However, in both cases the tables quickly turned.
After liberating some territory from British hands, the Sepoy Rebellion quickly lost momentum. Reinforcements arrived from Punjab and expelled the rebels from Delhi. By this time, the story of the Kanpur massacre had not only spread from India to Europe, but had also undergone layers of exaggeration. Unfounded stories about children being nailed to walls and gang rapes of British women began to circulate. These stories played a major role in conditioning British public opinion in favor of the unlimited use of force against the “savage natives.” When the time came to punish the rebels, British soldiers and media used these rumors not only to justify excessive force and widespread retaliation, but also to call for the complete destruction of Derry. .
In the Lahore Chronicle, for example, British writers repeatedly called for the sultan’s hanging and the “levelling” of his city. In a response article to the Chronicle, one reader demanded that the Jama Masjid not be spared for fear of offending Muslims. There was also a proposal to convert Jama Masjid into a church. These documents, proposals and demands resonated with the British forces in Derry. Even after the widespread looting and mass killing of adult men in Delhi, demands continued to be raised for the complete destruction of the city. In this way, mass murder, amounting to genocide, was justified on the basis of fabricated lies.

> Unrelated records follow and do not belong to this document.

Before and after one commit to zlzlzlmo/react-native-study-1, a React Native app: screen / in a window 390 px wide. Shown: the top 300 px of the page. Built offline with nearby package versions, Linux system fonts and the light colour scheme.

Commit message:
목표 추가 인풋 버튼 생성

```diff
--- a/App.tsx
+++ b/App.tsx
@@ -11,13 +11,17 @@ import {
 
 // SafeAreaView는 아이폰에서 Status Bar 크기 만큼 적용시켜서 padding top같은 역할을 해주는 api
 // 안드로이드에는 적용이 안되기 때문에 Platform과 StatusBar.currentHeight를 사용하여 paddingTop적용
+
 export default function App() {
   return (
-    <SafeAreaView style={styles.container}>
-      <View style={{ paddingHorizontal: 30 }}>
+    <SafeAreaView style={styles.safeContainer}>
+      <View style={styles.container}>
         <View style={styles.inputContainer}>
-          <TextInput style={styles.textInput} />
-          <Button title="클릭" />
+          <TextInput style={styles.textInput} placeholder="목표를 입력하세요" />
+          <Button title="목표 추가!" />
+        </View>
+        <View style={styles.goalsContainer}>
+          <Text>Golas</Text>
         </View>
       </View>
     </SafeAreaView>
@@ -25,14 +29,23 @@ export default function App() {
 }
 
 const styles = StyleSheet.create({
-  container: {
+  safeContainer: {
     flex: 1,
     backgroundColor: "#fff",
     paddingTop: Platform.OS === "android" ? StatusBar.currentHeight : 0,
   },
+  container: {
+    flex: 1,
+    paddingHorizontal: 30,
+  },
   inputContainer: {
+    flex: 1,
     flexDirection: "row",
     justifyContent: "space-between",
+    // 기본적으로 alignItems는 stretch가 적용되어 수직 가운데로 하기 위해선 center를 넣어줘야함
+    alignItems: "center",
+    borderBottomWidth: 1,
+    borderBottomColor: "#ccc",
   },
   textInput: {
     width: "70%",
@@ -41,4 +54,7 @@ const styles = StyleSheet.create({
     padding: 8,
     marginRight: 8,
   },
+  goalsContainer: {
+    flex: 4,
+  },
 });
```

Similar unsubstantiated exaggerations circulated in the public domain in the immediate aftermath of the Hamas attack on Israel. The famous story of “40 Decapitated Babies” was born out of interviews with Israeli reservists by reporter Nicole Zedek. Similar claims were soon echoed by the Israeli Prime Minister and the US President, causing untold outrage around the world. A few days later, Zedek withdrew his report after finding no evidence to support the decapitation. However, by then the story had been widely published in the international media and was building public opinion in favor of large-scale retaliatory action in Gaza.
Calls for genocide to “completely destroy Gaza” emerged from various quarters and were supported by the Israel Defense Forces. These demands were often injected with religious and racist rhetoric that sought to portray Israelis as “children of light” and Palestinians as “children of darkness.”
Israeli operations in Gaza have so far included cutting off Gaza’s water, gas and electricity supplies, as well as bombing hospitals, homes, universities, refugee camps and border crossings. As of this writing, the Israeli military’s relentless bombing of Gaza has killed more than 10,000 people, many of them children. However, demands to “completely destroy Gaza” continue to be made.
These operations are war crimes even according to the narrowest definition of the term, but they are retaliation justified on the basis of unsubstantiated claims that Palestinian militants beheaded children and raped women. . The October 7th Hamas attack was extremely violent, but these layers of exaggeration added to the narrative surrounding the attack have helped create a monstrous image of Palestinians as a whole, and now they are Bombings of homes and schools seem less tragic.
If there’s one thing we can learn from comparing Britain’s 1857 retaliation with Israel’s alleged retaliation in 2023, it’s the fact that colonial strategy remains more or less unchanged. On the one hand, it refuses to acknowledge indirect colonial violence, manifested in discriminatory laws, apartheid walls, settlements, and checkpoints. On the other hand, direct colonial violence is justified by dehumanizing indigenous peoples and creating an image of “.human animal”, can only be cracked down with tremendous and indiscriminate violence.